REPRINTED with permission
ASA|Cabaret Scenes January/February 2020
A NOTE from Cabaret Hotspot! Editor, David Sabella: In our effort to promote educational programs Cabaret Hotspot! proudly partners with Cabaret Scenes magazine and the American Songbook Association to bring you information on this important school program offered by the ASA. For more information on the program please contact the ASA at firstname.lastname@example.org
By Carolyn Montogmery
In my role as Director of Education for the American Songbook Association, I’m developing a musical curriculum, presented in the form of live performances, for New York City’s public-school students, Pre-K through high school. The programs are carefully scripted with age-appropriate language and material and are designed to spark delight and curiosity about three specific genres: jazz, musical theater, and the American Songbook.
Though I absolutely love this work, I have the same frustrating thought every time I close a program: I cast my eyes over each group of engaged, clapping, smiling students who never want the music to end and wonder how I might continue that engagement. This is one time when I don’t want to leave them wanting more! These eager learners deserve the educational enrichment that exposure to the American Songbook provides. How can I possibly give them more?
One very hot day last June, I was scouting potential schools in Harlem for my 2019/2020 program roster and passed by the original site of the Cotton Club on Lenox Avenue and 142nd Street. I stopped to buy a cold drink from a vendor who was listening to an Ellington recording that I happen to feature on my playlist. I said, “I love that tune. How many people do you think sang it right in this spot?” He smiled back at me and said, “Lots. It’s the best music there is, but nobody listens anymore.” I shook my head,
“Oh yes we do! There are people everywhere who live to keep this music playing.”
As I walked away, I thought about all of the children in Harlem, growing up exactly where so much music happened, and so many don’t have a basic knowledge of some of America’s greatest musical legacies. I wanted a student group to participate in a project that would immerse them in the Great American Songbook. I may not reach all the students in New York City, but Harlem seemed the perfect spot to start.
I did some research and found a good candidate for a school: PS 96, the Joseph Lanzetta School on 120th Street between 2nd and 3rd Avenues. I made an appointment with two program directors, Jawn Bramble and Jordan Isler of Union Settlement After Care. Jawn and Jordan were very receptive to my ideas, but warned me that getting the students to participate might be difficult. I asked award- winning singer/pianist Eric Yves Garcia to partner with me for the project, which was an easy choice. Eric joined me in presenting a program to a middle school in Far Rockaway the previous May, and I was struck by his graceful rapport with the students as well as how effortlessly he held their attention.

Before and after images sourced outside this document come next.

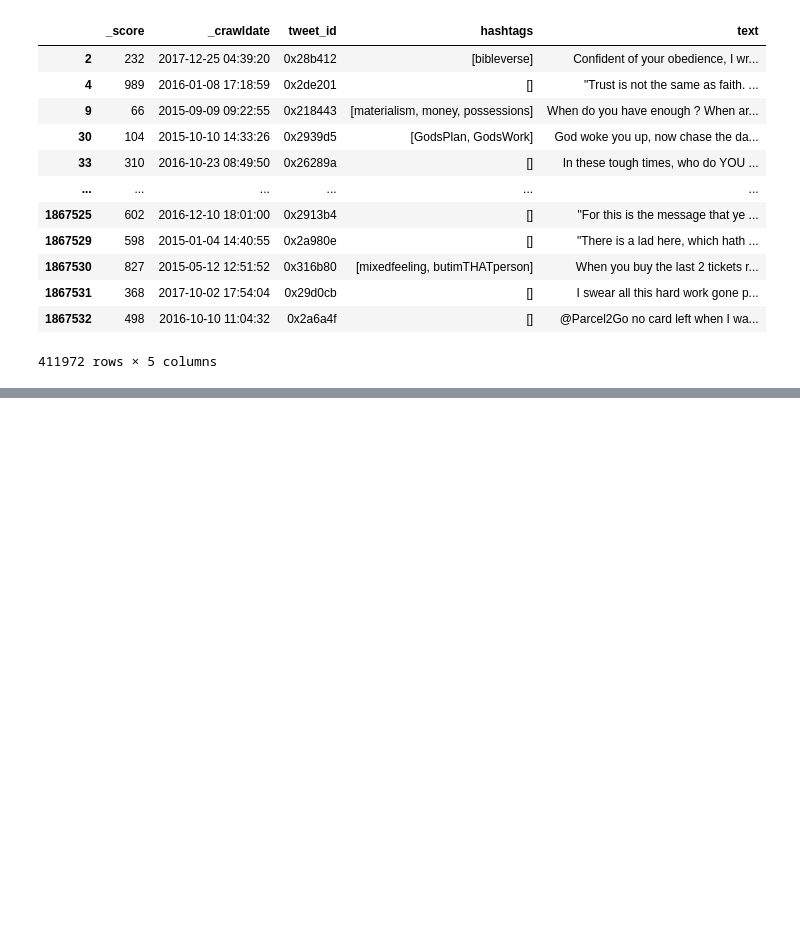
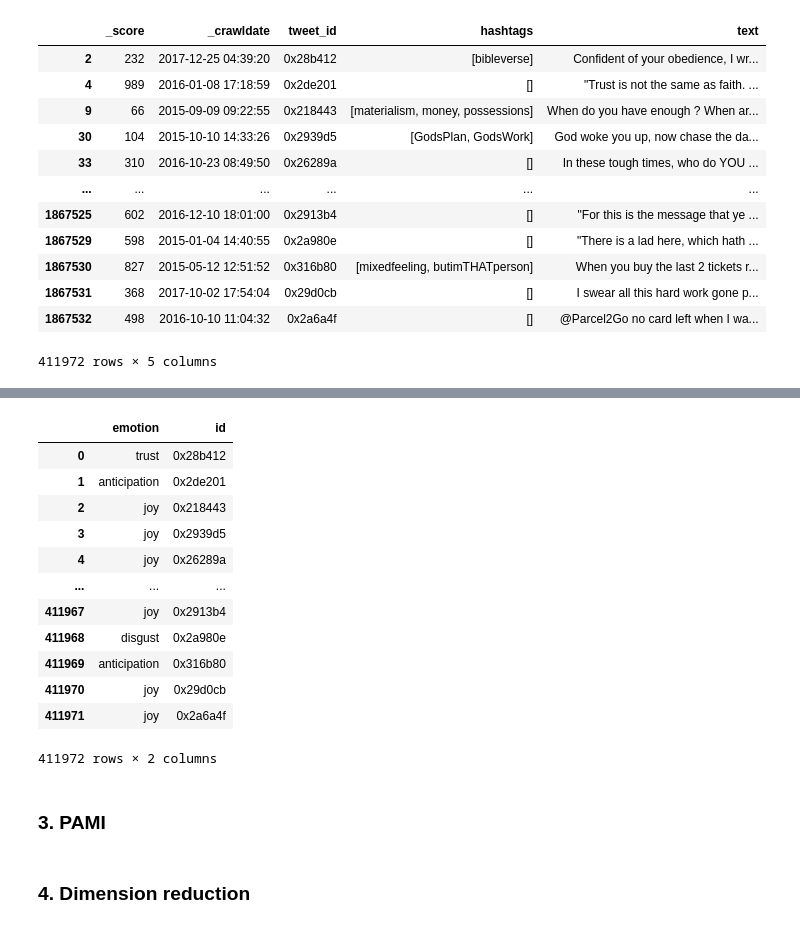
Before and after one commit to En90/DM2024-Lab2-Master, a Jupyter notebook: DM2024-Lab2-Homework.ipynb, the cells around one changed output, grey strips where cells are left out. Drawn from its saved outputs; the diff is of its cells as text; code cells hidden in the pictures; blank space fills up the shorter version.

```diff
--- a/DM2024-Lab2-Homework.ipynb
+++ b/DM2024-Lab2-Homework.ipynb
@@ -178,0 +270,12 @@ test_df
+# %%
+tfidf_vectorizer = TfidfVectorizer(max_features=20000)  # Limit number of terms if needed
+#tfidf_vectorizer = TfidfVectorizer()
+tfidf_vectorizer.fit(train_df['text'])
+tfidf_matrix_train = tfidf_vectorizer.transform(train_df['text'])
+terms = tfidf_vectorizer.get_feature_names_out()
+
+category_mapping = dict(train_df[['numerical_emotion', 'emotion']].drop_duplicates().values)
+target_names = [category_mapping[label] for label in sorted(category_mapping.keys())]
+print(target_names)
+
+X_train, X_test, y_train, y_test = train_test_split(tfidf_matrix_train, train_df['numerical_emotion'], test_size=0.3, random_state=42)
@@ -178,0 +284,14 @@ test_df
+# %%
+DT_model = DecisionTreeClassifier(random_state=1, min_samples_split=50, min_samples_leaf=25)
+DT_model = DT_model.fit(X_train, y_train)
+
+y_train_pred = DT_model.predict(X_train)
+y_test_pred = DT_model.predict(X_test)
+
+print("test: ")
+print("Accuracy:", accuracy_score(y_test, y_test_pred))
+print("\nClassification Report:\n", classification_report(y_test, y_test_pred, target_names=target_names, digits=4))
+
+print("train: ")
+print("Accuracy:", accuracy_score(y_train, y_train_pred))
+print("\nClassification Report:\n", classification_report(y_train, y_train_pred, target_names=target_names, digits=4))
@@ -178,0 +316,23 @@ test_df
+# %%
+tfidf_matrix_test = tfidf_vectorizer.transform(test_df['text'])
+y_pred = DT_model.predict(tfidf_matrix_test)
+# %%
+list_of_tuples = list(zip(y_pred, test_df['tweet_id'].values))
+result = pd.DataFrame(list_of_tuples, columns=['emotion', 'id'])
+result['emotion'] = result['emotion'].apply(lambda r: category_mapping.get(r))
+# %%
+result
+# %% [output]
+|  | emotion | id |
+| 0 | trust | 0x28b412 |
+| 1 | anticipation | 0x2de201 |
+| 2 | joy | 0x218443 |
+| 3 | joy | 0x2939d5 |
+| 4 | joy | 0x26289a |
+| ... | ... | ... |
+| 411967 | joy | 0x2913b4 |
+| 411968 | disgust | 0x2a980e |
+| 411969 | anticipation | 0x316b80 |
+| 411970 | joy | 0x29d0cb |
+| 411971 | joy | 0x2a6a4f |
+411972 rows × 2 columns
@@ -178,0 +341,2 @@ test_df
+# %% [markdown]
+### 3. PAMI
@@ -178,0 +382,2 @@ test_df
+# %% [markdown]
+### 4. Dimension reduction
```
Also changed, not shown: parts of 19 cells of this notebook.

Eric and I made our first trip to the school in September to speak to students and program coordinators and to determine what the school had in the way of space, equipment, and time for rehearsals. We performed a short program for the students, featuring jazz and standards, and asked if any of them were interested in pursuing that type of music further. To our immense delight and no small amount of surprise, a number of students indicated interest. We held auditions and asked if they would be willing to commit to considerable rehearsal hours over three months’ time and at least three performances in January, February, and March of 2020. As we were warned, some of the students refused to commit that much time and effort to music with which they are so unfamiliar.
After three weeks of encouragement and negotiation, we had our group. There are 10 girls and two boys, between the ages of 11 and 13. Few of them have had any musical training. Most of them have never sung a solo in front of an audience. None of them were familiar with a single song we’ve selected for the show. We chose these students not for their vocal prowess but rather for their enthusiasm and interest. Neither Eric nor I are seeking to create singing sensations. We want to cultivate a love for this music that provides them a lifetime of playing, listening, and perhaps even performing pleasure.
We settled on Johnny Mercer as the muse, which gave us an extensive and varied number of song choices. The best moment in this whole experience (to date) was when we assigned and introduced each child to his or her song. These assignments were made after interviews where we asked them a lot about themselves: their favorite places, best memories, favorite kinds of weather, and songs they like. One girl sat listening to her song, “I Thought about You,” and whispered, “It’s like she’s singing my life.” Another became slightly tearful as she listened to Blossom Dearie sing “I’m Old Fashioned” and said, “I love this song. It’s just like me. How did you know?” These students are learning about the power of a lyric. That’s powerful stuff, indeed.
Our first performance will be on Thursday, January 30 at 1:00 pm at the New York Council for Jewish Women in Manhattan. There will be two more performances in February and March, TBA. Eric and I have received some spectacular offers from venues that value young people embracing the old songs, just as much as we do.
We have our work cut out for us, but the work is a joy. The students are catching on fast, and we all laugh a lot as they grapple with unfamiliar language and challenging expressions of sentiment. We’re encouraging them to make a song their own, to design it for themselves as they would an outfit. We want them to be comfortable, until the music feels like a good friend. If the ASA can establish a warm, lasting relationship between middle-schoolers in Harlem and classic American standards, our mission to promote this wonderful music is wholly accomplished.